And now to the point. I ended up working in Afghanistan for several years and people ask me all the time if I think it was worth it. My deflective response is always the same, “Yes, of course, the sushi was great.” Most get what I am doing and stop there. You see, like any undertaking, few want to engage in a conversation about whether or not their direct participation in something was a waste of time. I’m sure you too have experienced this at some point and agree. But while most will always ask if it was worth it, rarely will someone ask me why I volunteered to go in the first place. Fewer still have ever asked me if anyone ever inspired me to join. So rare in fact is that question that it has only happened once. Last evening.
While meeting with a group of collegiate seniors belonging to a particular university here in town, I was asked that exact question. My initial response was to ask whether I had to know the individual personally or have had to have met them previously. I was informed I could choose anyone. Thinking it was probably easier to deflect as usual with humor, I considered answering matter-of-factly with, “Katy Perry.” But alas, she only inspires me to sing. So I thought awhile longer and asked if any amongst them knew a man named Pat Tillman.

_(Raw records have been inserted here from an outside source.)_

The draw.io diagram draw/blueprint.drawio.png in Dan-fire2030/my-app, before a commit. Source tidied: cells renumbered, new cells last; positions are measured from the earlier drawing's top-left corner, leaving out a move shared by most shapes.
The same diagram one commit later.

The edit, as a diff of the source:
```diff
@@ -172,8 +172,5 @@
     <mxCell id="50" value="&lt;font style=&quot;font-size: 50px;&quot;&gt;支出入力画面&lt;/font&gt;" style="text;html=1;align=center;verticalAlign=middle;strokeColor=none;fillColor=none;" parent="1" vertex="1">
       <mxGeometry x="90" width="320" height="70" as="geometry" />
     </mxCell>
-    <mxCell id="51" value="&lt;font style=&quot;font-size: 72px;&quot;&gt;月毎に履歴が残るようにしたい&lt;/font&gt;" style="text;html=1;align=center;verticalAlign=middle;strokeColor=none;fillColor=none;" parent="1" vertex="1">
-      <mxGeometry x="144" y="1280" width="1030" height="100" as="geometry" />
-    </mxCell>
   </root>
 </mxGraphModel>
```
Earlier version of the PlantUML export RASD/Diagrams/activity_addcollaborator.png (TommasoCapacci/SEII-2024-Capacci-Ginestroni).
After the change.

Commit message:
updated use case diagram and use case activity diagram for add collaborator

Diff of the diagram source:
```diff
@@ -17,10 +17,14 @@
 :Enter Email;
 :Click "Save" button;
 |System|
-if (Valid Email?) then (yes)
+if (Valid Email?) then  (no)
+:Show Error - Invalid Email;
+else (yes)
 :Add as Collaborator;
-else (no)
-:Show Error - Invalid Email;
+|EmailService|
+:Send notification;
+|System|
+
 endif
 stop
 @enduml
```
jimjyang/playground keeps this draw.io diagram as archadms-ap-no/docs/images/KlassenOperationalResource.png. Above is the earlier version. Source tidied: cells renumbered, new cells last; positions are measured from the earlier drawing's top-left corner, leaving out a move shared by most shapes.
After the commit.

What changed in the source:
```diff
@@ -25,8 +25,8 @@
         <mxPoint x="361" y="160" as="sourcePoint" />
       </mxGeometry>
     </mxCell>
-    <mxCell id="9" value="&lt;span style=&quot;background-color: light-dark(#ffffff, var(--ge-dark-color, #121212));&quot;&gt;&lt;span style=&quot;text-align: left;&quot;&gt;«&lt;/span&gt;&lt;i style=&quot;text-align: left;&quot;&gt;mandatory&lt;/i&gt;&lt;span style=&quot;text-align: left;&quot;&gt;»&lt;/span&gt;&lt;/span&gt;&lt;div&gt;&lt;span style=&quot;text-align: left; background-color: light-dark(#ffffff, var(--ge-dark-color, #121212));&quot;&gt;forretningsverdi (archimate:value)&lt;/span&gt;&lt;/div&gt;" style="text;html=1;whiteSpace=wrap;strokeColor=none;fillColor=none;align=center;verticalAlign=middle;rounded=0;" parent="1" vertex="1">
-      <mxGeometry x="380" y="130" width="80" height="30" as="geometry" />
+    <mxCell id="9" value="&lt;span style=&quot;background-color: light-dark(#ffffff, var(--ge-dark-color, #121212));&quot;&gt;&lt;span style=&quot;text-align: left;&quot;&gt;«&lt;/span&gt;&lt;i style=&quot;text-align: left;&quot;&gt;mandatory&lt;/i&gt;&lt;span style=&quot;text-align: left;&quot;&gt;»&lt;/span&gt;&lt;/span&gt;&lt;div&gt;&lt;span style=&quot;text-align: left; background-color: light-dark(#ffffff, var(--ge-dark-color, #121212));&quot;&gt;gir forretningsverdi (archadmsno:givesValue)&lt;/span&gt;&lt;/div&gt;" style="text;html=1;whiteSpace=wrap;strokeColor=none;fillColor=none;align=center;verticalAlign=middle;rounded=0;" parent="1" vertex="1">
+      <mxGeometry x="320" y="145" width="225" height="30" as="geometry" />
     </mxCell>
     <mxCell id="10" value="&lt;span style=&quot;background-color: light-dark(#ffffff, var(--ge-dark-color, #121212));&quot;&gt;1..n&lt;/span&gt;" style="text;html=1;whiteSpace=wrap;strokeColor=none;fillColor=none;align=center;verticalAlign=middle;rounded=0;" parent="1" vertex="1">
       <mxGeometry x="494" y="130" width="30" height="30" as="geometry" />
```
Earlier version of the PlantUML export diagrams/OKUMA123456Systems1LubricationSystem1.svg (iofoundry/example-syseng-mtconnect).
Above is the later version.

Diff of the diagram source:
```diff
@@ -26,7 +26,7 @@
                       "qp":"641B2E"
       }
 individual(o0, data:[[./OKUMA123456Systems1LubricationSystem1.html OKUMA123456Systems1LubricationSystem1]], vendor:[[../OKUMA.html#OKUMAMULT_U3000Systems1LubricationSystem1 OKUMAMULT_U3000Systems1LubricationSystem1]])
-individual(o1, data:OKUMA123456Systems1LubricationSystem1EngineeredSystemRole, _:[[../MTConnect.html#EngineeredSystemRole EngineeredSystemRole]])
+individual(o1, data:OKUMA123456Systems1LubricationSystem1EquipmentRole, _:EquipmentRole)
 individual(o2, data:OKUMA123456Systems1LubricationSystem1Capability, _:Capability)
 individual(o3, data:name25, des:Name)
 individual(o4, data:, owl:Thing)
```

Not surprisingly, none did and I was not at all disappointed. How could I possibly judge them for not knowing who he was when, in their same shoes eleven years prior, I had no idea until he appeared on the cover of a famous magazine and subsequently became a gigantic media cause celebre? As they were ten years old back then, I promptly gave them a brief overview of who he was (much similar to the contents of this article) and suggested they should read Jon Krakauer’s book. I was certain it could be found at the university library and available for checkout.
Perhaps not wanting to wait, questions about Tillman continued to be thrown my direction, which I readily answered to the best that I could recall. I then again suggested they check out the book and read it on the beach this week during spring break. That is what one does on spring break, correct? Either way, the message that I left with them, and that which I wish to impart here, (and is the entire reason I chose to write this article), is that they should know they are intrigued if they ever find themselves pointing at something and say, “That. That’s what I want to do.” They are inspired, however, when they find themselves saying, “That. That’s what I have to do.”
A man I never met inspired me to do something I never thought I was capable of eleven years ago. Not just because he served his country and certainly not because he was killed, but because he decided to partake in something in which he believed he could make a difference. Not for fame (he never gave an interview about his decision and was already wildly famous), not for fortune (see above), but because he knew it was something he had to do.
When you find that something, pursue it at all costs.
Original article published via Georgetown University 2015. Video created by 2MW 2017 and can be viewed via YouTube here if the NFL has blocked the above link.